■ **Work required**:
Repeat the entries that follow verbatim, without any of their pictures.

■ **Content revision data**:
- - -
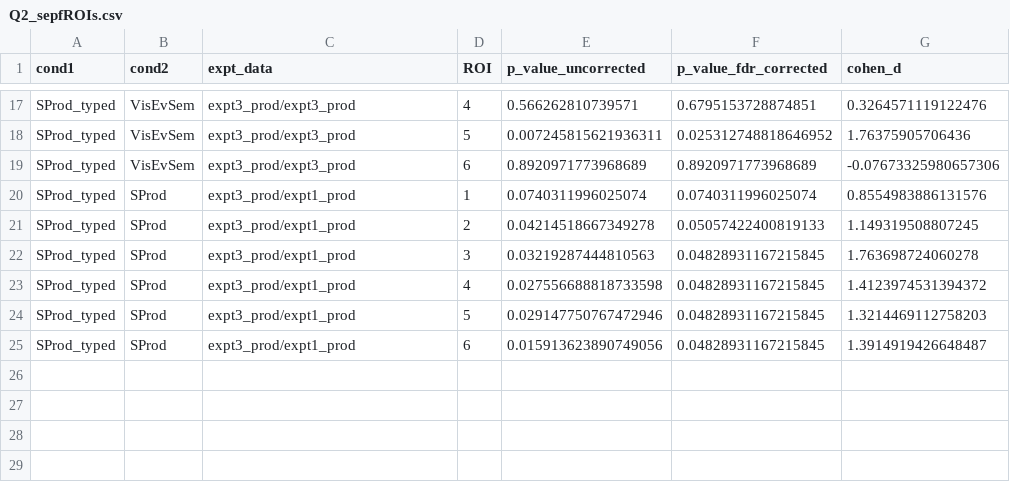
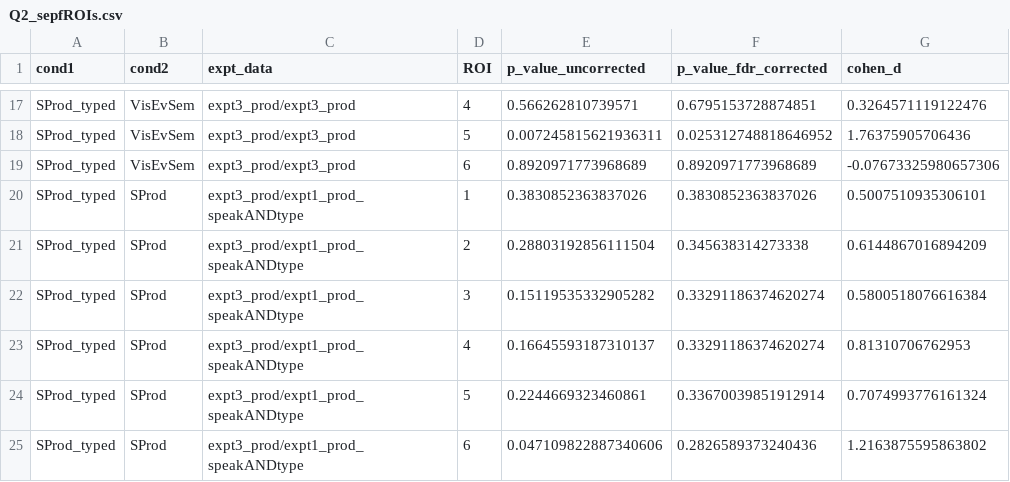
Before and after one commit to jennhu/LanguageProduction, a CSV file: analysis/results/Q2_sepfROIs.csv, drawn as a sheet; only a part is shown, gaps mark what is left out.

```diff
--- a/analysis/results/Q2_sepfROIs.csv
+++ b/analysis/results/Q2_sepfROIs.csv
@@ -19,7 +19,7 @@ SProd_typed,VisEvSem,expt3_prod/expt3_prod,5,0.007245815621936311,0.025312748818
 SProd_typed,VisEvSem,expt3_prod/expt3_prod,6,0.8920971773968689,0.8920971773968689,-0.07673325980657306
-SProd_typed,SProd,expt3_prod/expt1_prod,1,0.0740311996025074,0.0740311996025074,0.8554983886131576
-SProd_typed,SProd,expt3_prod/expt1_prod,2,0.04214518667349278,0.05057422400819133,1.149319508807245
-SProd_typed,SProd,expt3_prod/expt1_prod,3,0.03219287444810563,0.04828931167215845,1.763698724060278
-SProd_typed,SProd,expt3_prod/expt1_prod,4,0.027556688818733598,0.04828931167215845,1.4123974531394372
-SProd_typed,SProd,expt3_prod/expt1_prod,5,0.029147750767472946,0.04828931167215845,1.3214469112758203
-SProd_typed,SProd,expt3_prod/expt1_prod,6,0.015913623890749056,0.04828931167215845,1.3914919426648487
+SProd_typed,SProd,expt3_prod/expt1_prod_speakANDtype,1,0.3830852363837026,0.3830852363837026,0.5007510935306101
+SProd_typed,SProd,expt3_prod/expt1_prod_speakANDtype,2,0.28803192856111504,0.345638314273338,0.6144867016894209
+SProd_typed,SProd,expt3_prod/expt1_prod_speakANDtype,3,0.15119535332905282,0.33291186374620274,0.5800518076616384
+SProd_typed,SProd,expt3_prod/expt1_prod_speakANDtype,4,0.16645593187310137,0.33291186374620274,0.81310706762953
+SProd_typed,SProd,expt3_prod/expt1_prod_speakANDtype,5,0.2244669323460861,0.33670039851912914,0.7074993776161324
+SProd_typed,SProd,expt3_prod/expt1_prod_speakANDtype,6,0.047109822887340606,0.2826589373240436,1.2163875595863802
```
Also changed, not shown: analysis/convergence_tracking_outputs/convergence_tracking__.csv, analysis/results/Q1_network.csv, 7 other files.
- - -
■ **Exercise output**:
Before and after one commit to jennhu/LanguageProduction, a CSV file: analysis/results/Q2_sepfROIs.csv, drawn as a sheet; only a part is shown, gaps mark what is left out.

```diff
--- a/analysis/results/Q2_sepfROIs.csv
+++ b/analysis/results/Q2_sepfROIs.csv
@@ -19,7 +19,7 @@ SProd_typed,VisEvSem,expt3_prod/expt3_prod,5,0.007245815621936311,0.025312748818
 SProd_typed,VisEvSem,expt3_prod/expt3_prod,6,0.8920971773968689,0.8920971773968689,-0.07673325980657306
-SProd_typed,SProd,expt3_prod/expt1_prod,1,0.0740311996025074,0.0740311996025074,0.8554983886131576
-SProd_typed,SProd,expt3_prod/expt1_prod,2,0.04214518667349278,0.05057422400819133,1.149319508807245
-SProd_typed,SProd,expt3_prod/expt1_prod,3,0.03219287444810563,0.04828931167215845,1.763698724060278
-SProd_typed,SProd,expt3_prod/expt1_prod,4,0.027556688818733598,0.04828931167215845,1.4123974531394372
-SProd_typed,SProd,expt3_prod/expt1_prod,5,0.029147750767472946,0.04828931167215845,1.3214469112758203
-SProd_typed,SProd,expt3_prod/expt1_prod,6,0.015913623890749056,0.04828931167215845,1.3914919426648487
+SProd_typed,SProd,expt3_prod/expt1_prod_speakANDtype,1,0.3830852363837026,0.3830852363837026,0.5007510935306101
+SProd_typed,SProd,expt3_prod/expt1_prod_speakANDtype,2,0.28803192856111504,0.345638314273338,0.6144867016894209
+SProd_typed,SProd,expt3_prod/expt1_prod_speakANDtype,3,0.15119535332905282,0.33291186374620274,0.5800518076616384
+SProd_typed,SProd,expt3_prod/expt1_prod_speakANDtype,4,0.16645593187310137,0.33291186374620274,0.81310706762953
+SProd_typed,SProd,expt3_prod/expt1_prod_speakANDtype,5,0.2244669323460861,0.33670039851912914,0.7074993776161324
+SProd_typed,SProd,expt3_prod/expt1_prod_speakANDtype,6,0.047109822887340606,0.2826589373240436,1.2163875595863802
```
Also changed, not shown: analysis/convergence_tracking_outputs/convergence_tracking__.csv, analysis/results/Q1_network.csv, 7 other files.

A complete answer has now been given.